Three new fungicides, azoxystrobin, fludioxonil, and pyrimethanil, that belong to different chemical classes are highly effective in managing citrus green mold and are being registered for postharvest use in the United States. Recirculating in-line drenches provided a significantly improved efficacy compared with standard low-volume spray applications. To prevent pathogen contamination of drench solutions, two oxidizing disinfectants, sodium hypochlorite and hydrogen peroxide/peroxyacetic acid (HPPA) solutions, were evaluated. Inhibition of conidial germination of Penicillium digitatum was dependent on the pH of the solution and the exposure time for each sanitizing agent. Chlorine (50 mg/liter) and HPPA (2,700 mg/liter) effectively inhibited germination in 40- and 240-s exposures, respectively, at pH 7. All fungicides tested were compatible and effective with HPPA, whereas fludioxonil, azoxystrobin, and thiabendazole, but not imazalil and pyrimethanil, were compatible with chlorine. In laboratory studies, sodium bicarbonate (SBC, 3%) significantly increased the efficacy of the three fungicides (250 mg/liter) and had no adverse effect on their stability in aqueous solutions. Fludioxonil (300 mg/liter)-SBC mixtures were still highly effective when applied 24 h after fruit inoculation. In experimental packingline studies, SBC or SBC-chlorine improved the efficacy of fludioxonil, whereas azoxystrobin was effective with and without these additives.
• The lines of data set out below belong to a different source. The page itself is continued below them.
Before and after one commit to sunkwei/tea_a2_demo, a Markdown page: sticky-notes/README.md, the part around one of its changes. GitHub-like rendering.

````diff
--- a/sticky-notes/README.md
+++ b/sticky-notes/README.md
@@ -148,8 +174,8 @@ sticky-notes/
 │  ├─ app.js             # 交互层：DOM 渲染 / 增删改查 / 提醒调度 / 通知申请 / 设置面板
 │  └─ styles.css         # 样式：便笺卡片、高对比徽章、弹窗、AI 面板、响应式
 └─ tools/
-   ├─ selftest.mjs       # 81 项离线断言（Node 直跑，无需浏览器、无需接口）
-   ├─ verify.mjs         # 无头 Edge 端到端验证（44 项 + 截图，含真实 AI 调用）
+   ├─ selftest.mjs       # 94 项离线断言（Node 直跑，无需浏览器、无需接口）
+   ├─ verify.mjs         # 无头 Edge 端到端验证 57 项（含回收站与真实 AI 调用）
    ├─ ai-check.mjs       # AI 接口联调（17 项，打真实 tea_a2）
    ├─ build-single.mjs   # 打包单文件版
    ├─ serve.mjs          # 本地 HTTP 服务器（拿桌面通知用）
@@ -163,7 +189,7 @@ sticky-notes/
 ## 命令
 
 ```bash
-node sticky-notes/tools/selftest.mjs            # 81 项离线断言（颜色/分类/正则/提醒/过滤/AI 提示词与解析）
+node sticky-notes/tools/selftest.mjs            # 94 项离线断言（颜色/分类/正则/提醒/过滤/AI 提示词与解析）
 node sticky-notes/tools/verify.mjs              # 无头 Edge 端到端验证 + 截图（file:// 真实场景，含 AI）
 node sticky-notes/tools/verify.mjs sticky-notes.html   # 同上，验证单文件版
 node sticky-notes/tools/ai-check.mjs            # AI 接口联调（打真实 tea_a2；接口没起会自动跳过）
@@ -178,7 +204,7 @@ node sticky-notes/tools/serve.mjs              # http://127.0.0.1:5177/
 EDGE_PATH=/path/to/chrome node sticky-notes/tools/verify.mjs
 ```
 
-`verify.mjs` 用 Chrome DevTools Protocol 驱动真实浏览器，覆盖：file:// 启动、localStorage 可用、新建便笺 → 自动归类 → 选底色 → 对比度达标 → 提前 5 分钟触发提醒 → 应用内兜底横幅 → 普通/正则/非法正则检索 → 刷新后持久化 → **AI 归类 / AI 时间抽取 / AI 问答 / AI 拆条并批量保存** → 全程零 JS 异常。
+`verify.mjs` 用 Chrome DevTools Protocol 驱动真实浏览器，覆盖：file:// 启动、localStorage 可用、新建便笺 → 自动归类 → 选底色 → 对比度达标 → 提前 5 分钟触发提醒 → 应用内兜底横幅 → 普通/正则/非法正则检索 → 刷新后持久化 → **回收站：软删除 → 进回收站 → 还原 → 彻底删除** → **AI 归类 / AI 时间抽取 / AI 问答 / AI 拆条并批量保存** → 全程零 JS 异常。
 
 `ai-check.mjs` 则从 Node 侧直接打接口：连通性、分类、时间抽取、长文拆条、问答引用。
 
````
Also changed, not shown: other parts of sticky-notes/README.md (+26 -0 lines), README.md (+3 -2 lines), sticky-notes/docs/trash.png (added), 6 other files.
Heating of drench solutions of fludioxonil (300 mg/liter) to 50°C did not improve decay control. In conclusion, in-line recirculating drench applications and fungicide-sanitizer-SBC mixtures significantly increased fungicide efficacy and provide an integrated approach for optimizing fungicide efficacy. These strategies also should minimize the selection for resistant isolates of the pathogen.

Additional keyword:sanitation

© 2008 The American Phytopathological Society